Development of projects identified in the Plan benefit from a unique source of funding: revenues from the Indiana Toll Road. About $10 million a year of toll revenues for the next ten years will go to the Northwest Indiana Regional Development Authority (a partner in developing the Marquette Plan), which will help fund the Plan's priority projects -- including the number one priority, the Portage facility I just discussed (it received about $6 million for design and construction of the building, and nearly $3 million for the fishing pier and walkway).
As an aside, the State of Indiana in 2006 entered into a 75 year lease of the 157 mile long Indiana Toll Road with a private Spanish/Australian partnership, receiving a remarkable sum: $3.85 billion. See article on the lease arrangement from Toll Road News.
Many other funding sources are to be drawn on. In fact, Phase II of the Plan lists more than a two dozen federal and state grants programs relevant to the Plan's recommendations, along with local sources (such as impact fees for open space land acquisition, and community development funds).
Private foundations, as well as steel companies like ArcelorMittal, have also provided financial support for various projects, including the development of a "Greenways and Blueways Plan" that calls for a series of connected waterway trails.
Having a major National Park Service presence is also of tremendous benefit. The Park Service not only provides management and visitor interpretation services, but it brings a "cachet" to the region, something especially beneficial in bringing in visitors who might not otherwise associate industrial northwest Indiana with natural resources and beauty.
To the Northwestern Indiana Regional Planning Commission and others, thinking green is the way to rebuild the region's economy. As planners know, this is no longer a novel approach. Citizens and local officials are increasingly recognizing that what's good for the environment most often corresponds to what's good for the economy.
Sidebar: On the formation of dunes
From Indiana: A Guide to the Hoosier State (1941) one of the books in the outstanding WPA American Guide Series:
"The formation of a dune is a curious process. Sand swept upon the shore by the waters of Lake Michigan is carried inland by the prevailing north and northwest winds. Then a struggle begins between the invading and shifting sand and the hardy vegetation that may spring up and threaten to block its way.
Grasses, vines, shrubs, and small cottonwood trees sink long surface and lateral roots and provide a nucleus around which small cones of sand are formed. In time the cone is increased in size by the wind-driven sand, and slowly a dune is formed ... "
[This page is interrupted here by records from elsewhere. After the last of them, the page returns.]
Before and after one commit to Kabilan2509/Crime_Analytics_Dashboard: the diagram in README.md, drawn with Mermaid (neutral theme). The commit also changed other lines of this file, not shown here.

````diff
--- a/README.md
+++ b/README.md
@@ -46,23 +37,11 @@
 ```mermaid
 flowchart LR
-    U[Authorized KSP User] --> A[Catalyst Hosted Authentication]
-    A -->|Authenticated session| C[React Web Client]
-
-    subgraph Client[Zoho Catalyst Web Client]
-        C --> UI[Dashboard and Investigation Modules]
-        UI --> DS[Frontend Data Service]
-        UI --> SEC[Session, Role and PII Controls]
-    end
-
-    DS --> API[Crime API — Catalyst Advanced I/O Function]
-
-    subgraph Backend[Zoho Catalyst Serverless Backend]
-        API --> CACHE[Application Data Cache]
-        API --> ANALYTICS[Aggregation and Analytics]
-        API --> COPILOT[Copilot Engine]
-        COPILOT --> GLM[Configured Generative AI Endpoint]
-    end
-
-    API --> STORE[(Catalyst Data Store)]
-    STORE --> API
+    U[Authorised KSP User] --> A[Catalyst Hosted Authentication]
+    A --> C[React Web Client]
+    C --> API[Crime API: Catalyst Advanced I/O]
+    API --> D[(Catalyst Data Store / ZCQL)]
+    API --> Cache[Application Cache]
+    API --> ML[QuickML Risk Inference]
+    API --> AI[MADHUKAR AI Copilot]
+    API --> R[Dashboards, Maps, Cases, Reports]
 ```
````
Sidebar: The Village in Burns Harbor
The Village in Burns Harbor, not far from the lakefront, follows new urbanist principles. It has been specially recognized as a green neighborhood by the NAHB. And, yes, there was even construction underway the day I visited -- with five houses being built (bringing the total to 70, about 1/4 of the ultimate build out).
Developer Clifford Fleming told me house prices range from about $180,000 to $350,000, attracting many parents with young children as their "first buy-up home," but also some empty nesters. It's just an hour's commute to Chicago from the nearby commuter station.
A downtown mixed-use district is planned next to the Village (detailed in the town center/subarea plan available from the web site). Fleming is committed to "the idea of developing a workingman's town" and "enhancing the image of northwest Indiana," where he grew up.